How is Canine Hip Dysplasia Diagnosed?
Initial assessment involves taking a history of the dog and examining obvious clinical signs. The only real way to see if a dog is suffering from CHD is through X Rays. If found early enough in pups, surgery can correct the problem.
What Is the Treatment of Canine Hip Dysplasia?
Treatment for CHD can be as mild as recommending rest, or as severe as surgery, depending on the severity of the dysplasia, amount of DJD, the age of the dog, the size of the dog, and many other factors, treatment will vary.
Possible Conservative Treatment
- Weight monitoring
- Moderate exercise
- Pain relief medication
- Joint and health supplements
Possible Surgical Treatment
Currently, there are three main surgical procedures used in for the treatment of CHD.
- Triple Pelvic Osteotomy (TPO)
- Femoral Head Ostectomy (FHO)
- Total hip replacement (THR)
Is There Any Way to Prevent Canine Dysplasia?
CHD is a combination of genetics and environmental factors. Responsible breeders are working on reducing the chances of CHD by breeding dogs that are less likely to produce pups that will have the disease, through better screening methods. Responsible owners can help dogs with CHD by addressing these environmental variables. By closely monitoring a dog’s diet, for example, owners can ensure that a pup will not grow too fast, or become overweight. Here is a list of variables that can be controlled in order to nurture a dog with CHD.

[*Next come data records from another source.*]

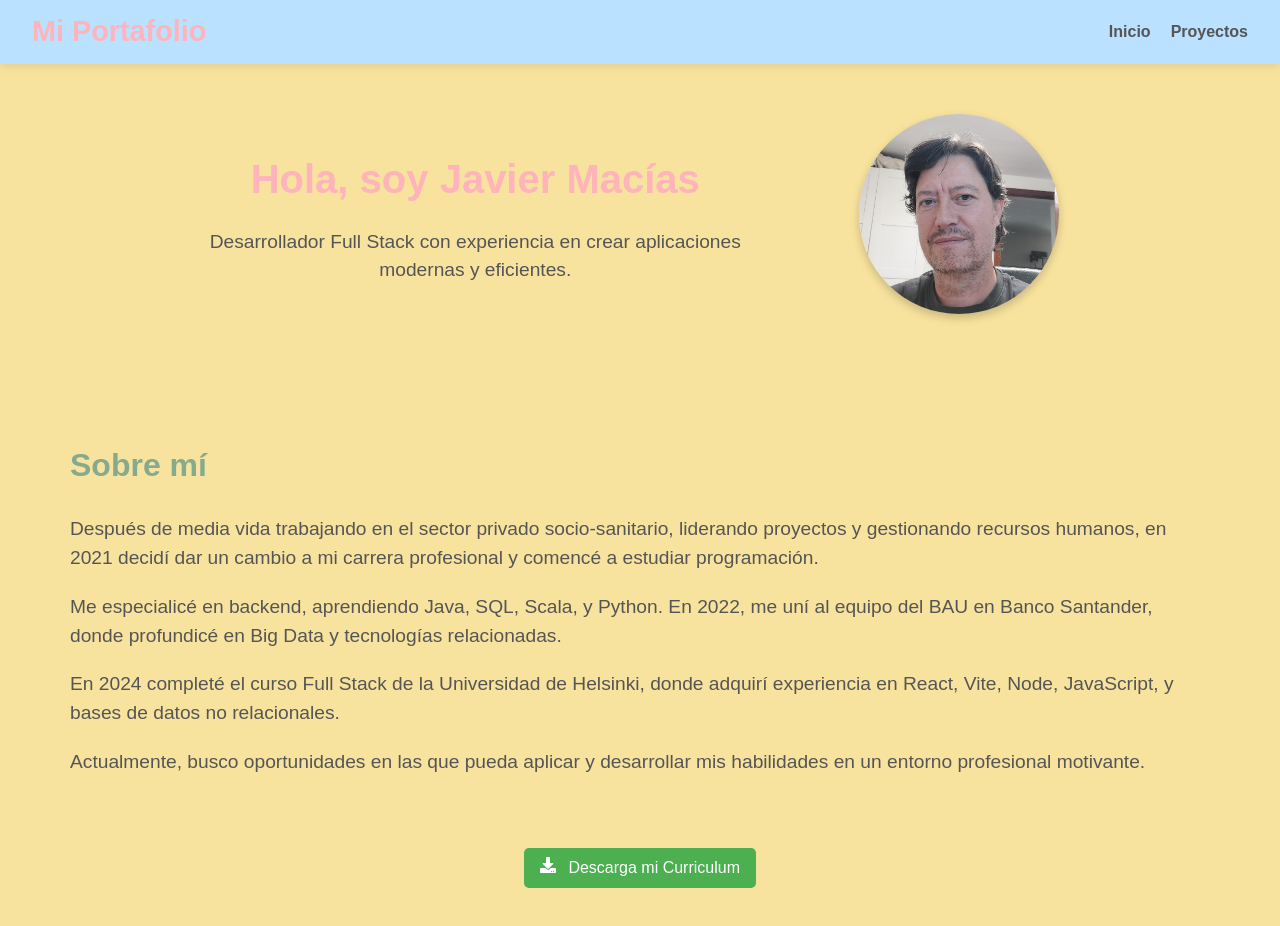
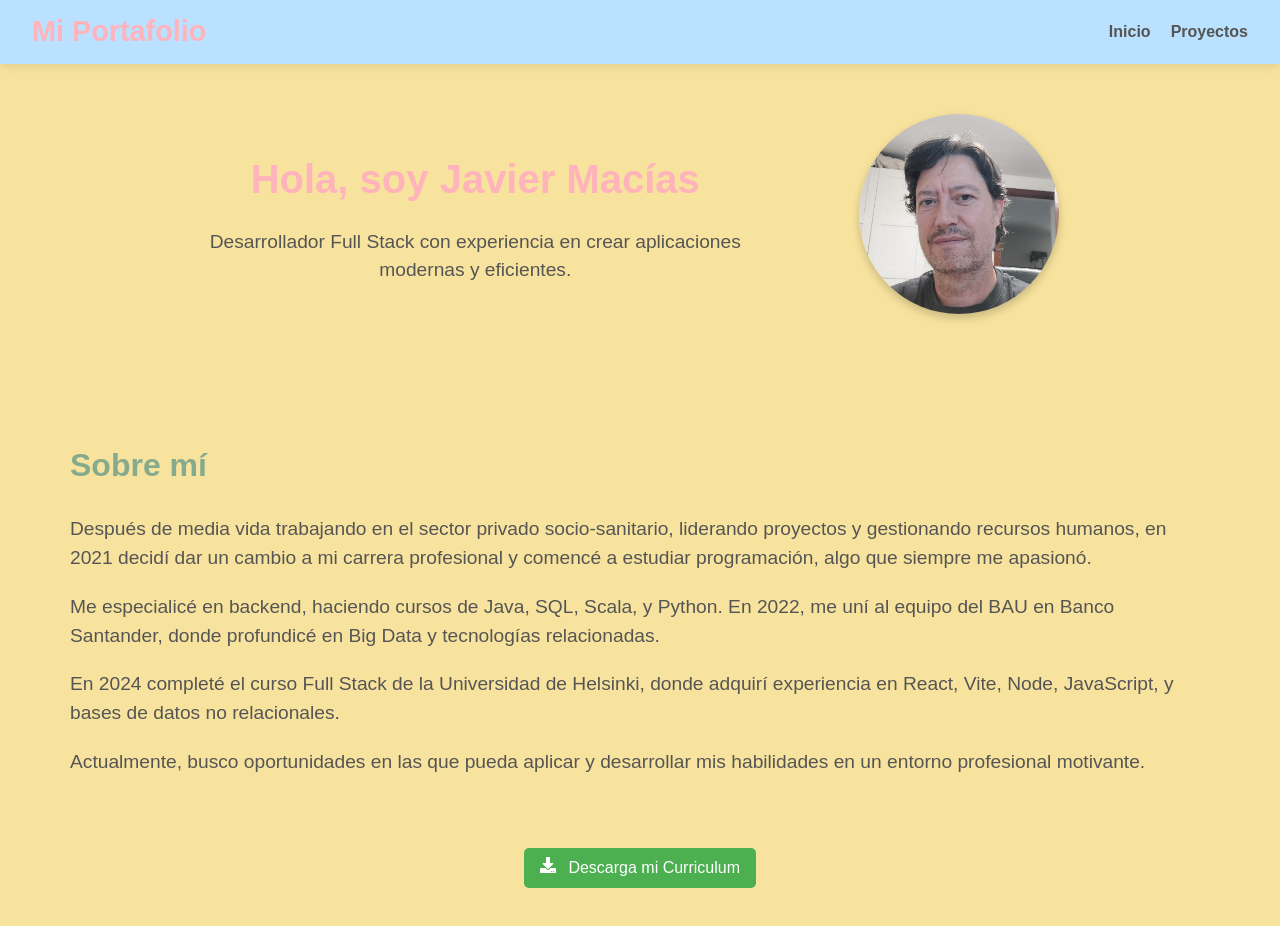
Before and after one commit to javiPilgrim/MyPortfolio, a React (Vite) app: page / in a window 1280 px wide. Shown: the top 926 px of the page. Built offline with nearby package versions, Linux system fonts and the light colour scheme.

Commit message:
new contents

```diff
--- a/src/pages/Home.jsx
+++ b/src/pages/Home.jsx
@@ -29,8 +29,8 @@ function Home() {
         className="about-section"
       >
         <h2>Sobre mí</h2>
-        <p>Después de media vida trabajando en el sector privado socio-sanitario, liderando proyectos y gestionando recursos humanos, en 2021 decidí dar un cambio a mi carrera profesional y comencé a estudiar programación.</p>
-        <p>Me especialicé en backend, aprendiendo Java, SQL, Scala, y Python. En 2022, me uní al equipo del BAU en Banco Santander, donde profundicé en Big Data y tecnologías relacionadas.</p>
+        <p>Después de media vida trabajando en el sector privado socio-sanitario, liderando proyectos y gestionando recursos humanos, en 2021 decidí dar un cambio a mi carrera profesional y comencé a estudiar programación, algo que siempre me apasionó.</p>
+        <p>Me especialicé en backend, haciendo cursos de Java, SQL, Scala, y Python. En 2022, me uní al equipo del BAU en Banco Santander, donde profundicé en Big Data y tecnologías relacionadas.</p>
         <p>En 2024 completé el curso Full Stack de la Universidad de Helsinki, donde adquirí experiencia en React, Vite, Node, JavaScript, y bases de datos no relacionales.</p>
         <p>Actualmente, busco oportunidades en las que pueda aplicar y desarrollar mis habilidades en un entorno profesional motivante.</p>
       </motion.div>
```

- Limit rough play, jumping, climbing stairs or slick floors.
- Monitor food intake.
- Calcium supplementation (may increase the bone remodeling).
- Forced running for any distance, especially on tarmac, asphalt or other hard surfaces
- Have your dog certified by The Orthopedic Foundation for Animals (OFA)